■ **WHAT YOU WILL DO**:
Word for word, repeat every entry that appears below.
Segment Open
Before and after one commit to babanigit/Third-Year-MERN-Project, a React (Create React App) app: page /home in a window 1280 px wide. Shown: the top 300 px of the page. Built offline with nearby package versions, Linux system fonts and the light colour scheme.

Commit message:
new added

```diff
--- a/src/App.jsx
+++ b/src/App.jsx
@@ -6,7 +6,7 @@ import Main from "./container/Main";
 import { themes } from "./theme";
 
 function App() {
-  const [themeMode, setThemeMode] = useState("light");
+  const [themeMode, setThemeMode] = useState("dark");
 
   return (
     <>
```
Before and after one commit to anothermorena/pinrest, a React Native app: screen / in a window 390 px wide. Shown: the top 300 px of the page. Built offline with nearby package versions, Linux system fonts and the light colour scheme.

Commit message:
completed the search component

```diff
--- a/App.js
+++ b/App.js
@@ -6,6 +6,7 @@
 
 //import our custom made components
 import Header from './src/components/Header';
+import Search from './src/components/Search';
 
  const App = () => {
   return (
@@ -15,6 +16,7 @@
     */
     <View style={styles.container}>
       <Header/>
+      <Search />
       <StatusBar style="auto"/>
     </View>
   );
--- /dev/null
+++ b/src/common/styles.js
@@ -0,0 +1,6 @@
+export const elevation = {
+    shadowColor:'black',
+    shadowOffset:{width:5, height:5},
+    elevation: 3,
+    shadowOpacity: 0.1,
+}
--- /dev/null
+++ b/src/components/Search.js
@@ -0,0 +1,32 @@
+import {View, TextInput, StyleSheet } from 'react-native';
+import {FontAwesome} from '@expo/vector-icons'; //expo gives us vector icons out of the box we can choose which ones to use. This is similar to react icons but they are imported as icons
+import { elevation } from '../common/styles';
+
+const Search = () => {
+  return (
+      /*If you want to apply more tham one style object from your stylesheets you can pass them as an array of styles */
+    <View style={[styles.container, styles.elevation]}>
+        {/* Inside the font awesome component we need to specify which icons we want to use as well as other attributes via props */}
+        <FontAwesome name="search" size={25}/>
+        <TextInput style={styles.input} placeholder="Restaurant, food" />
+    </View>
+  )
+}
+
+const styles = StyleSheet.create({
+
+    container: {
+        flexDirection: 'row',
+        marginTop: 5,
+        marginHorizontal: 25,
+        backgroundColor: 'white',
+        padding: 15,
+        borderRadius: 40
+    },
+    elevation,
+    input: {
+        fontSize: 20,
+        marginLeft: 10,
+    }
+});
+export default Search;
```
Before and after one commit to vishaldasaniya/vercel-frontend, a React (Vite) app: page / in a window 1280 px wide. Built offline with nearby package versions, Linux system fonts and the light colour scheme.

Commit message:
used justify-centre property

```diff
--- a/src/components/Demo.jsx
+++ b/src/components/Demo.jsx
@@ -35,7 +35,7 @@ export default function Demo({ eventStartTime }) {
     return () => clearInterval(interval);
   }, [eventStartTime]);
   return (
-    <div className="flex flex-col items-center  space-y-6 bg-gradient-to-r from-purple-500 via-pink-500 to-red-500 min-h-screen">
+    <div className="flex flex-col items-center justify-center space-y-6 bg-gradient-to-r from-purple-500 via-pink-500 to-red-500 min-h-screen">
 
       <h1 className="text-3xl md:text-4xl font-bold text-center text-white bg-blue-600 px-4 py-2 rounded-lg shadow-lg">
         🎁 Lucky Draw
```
Segment Closed
■ **EXPECTED ANSWER**:
Before and after one commit to babanigit/Third-Year-MERN-Project, a React (Create React App) app: page /home in a window 1280 px wide. Shown: the top 300 px of the page. Built offline with nearby package versions, Linux system fonts and the light colour scheme.

Commit message:
new added

```diff
--- a/src/App.jsx
+++ b/src/App.jsx
@@ -6,7 +6,7 @@ import Main from "./container/Main";
 import { themes } from "./theme";
 
 function App() {
-  const [themeMode, setThemeMode] = useState("light");
+  const [themeMode, setThemeMode] = useState("dark");
 
   return (
     <>
```
Before and after one commit to anothermorena/pinrest, a React Native app: screen / in a window 390 px wide. Shown: the top 300 px of the page. Built offline with nearby package versions, Linux system fonts and the light colour scheme.

Commit message:
completed the search component

```diff
--- a/App.js
+++ b/App.js
@@ -6,6 +6,7 @@
 
 //import our custom made components
 import Header from './src/components/Header';
+import Search from './src/components/Search';
 
  const App = () => {
   return (
@@ -15,6 +16,7 @@
     */
     <View style={styles.container}>
       <Header/>
+      <Search />
       <StatusBar style="auto"/>
     </View>
   );
--- /dev/null
+++ b/src/common/styles.js
@@ -0,0 +1,6 @@
+export const elevation = {
+    shadowColor:'black',
+    shadowOffset:{width:5, height:5},
+    elevation: 3,
+    shadowOpacity: 0.1,
+}
--- /dev/null
+++ b/src/components/Search.js
@@ -0,0 +1,32 @@
+import {View, TextInput, StyleSheet } from 'react-native';
+import {FontAwesome} from '@expo/vector-icons'; //expo gives us vector icons out of the box we can choose which ones to use. This is similar to react icons but they are imported as icons
+import { elevation } from '../common/styles';
+
+const Search = () => {
+  return (
+      /*If you want to apply more tham one style object from your stylesheets you can pass them as an array of styles */
+    <View style={[styles.container, styles.elevation]}>
+        {/* Inside the font awesome component we need to specify which icons we want to use as well as other attributes via props */}
+        <FontAwesome name="search" size={25}/>
+        <TextInput style={styles.input} placeholder="Restaurant, food" />
+    </View>
+  )
+}
+
+const styles = StyleSheet.create({
+
+    container: {
+        flexDirection: 'row',
+        marginTop: 5,
+        marginHorizontal: 25,
+        backgroundColor: 'white',
+        padding: 15,
+        borderRadius: 40
+    },
+    elevation,
+    input: {
+        fontSize: 20,
+        marginLeft: 10,
+    }
+});
+export default Search;
```
Before and after one commit to vishaldasaniya/vercel-frontend, a React (Vite) app: page / in a window 1280 px wide. Built offline with nearby package versions, Linux system fonts and the light colour scheme.

Commit message:
used justify-centre property

```diff
--- a/src/components/Demo.jsx
+++ b/src/components/Demo.jsx
@@ -35,7 +35,7 @@ export default function Demo({ eventStartTime }) {
     return () => clearInterval(interval);
   }, [eventStartTime]);
   return (
-    <div className="flex flex-col items-center  space-y-6 bg-gradient-to-r from-purple-500 via-pink-500 to-red-500 min-h-screen">
+    <div className="flex flex-col items-center justify-center space-y-6 bg-gradient-to-r from-purple-500 via-pink-500 to-red-500 min-h-screen">
 
       <h1 className="text-3xl md:text-4xl font-bold text-center text-white bg-blue-600 px-4 py-2 rounded-lg shadow-lg">
         🎁 Lucky Draw
```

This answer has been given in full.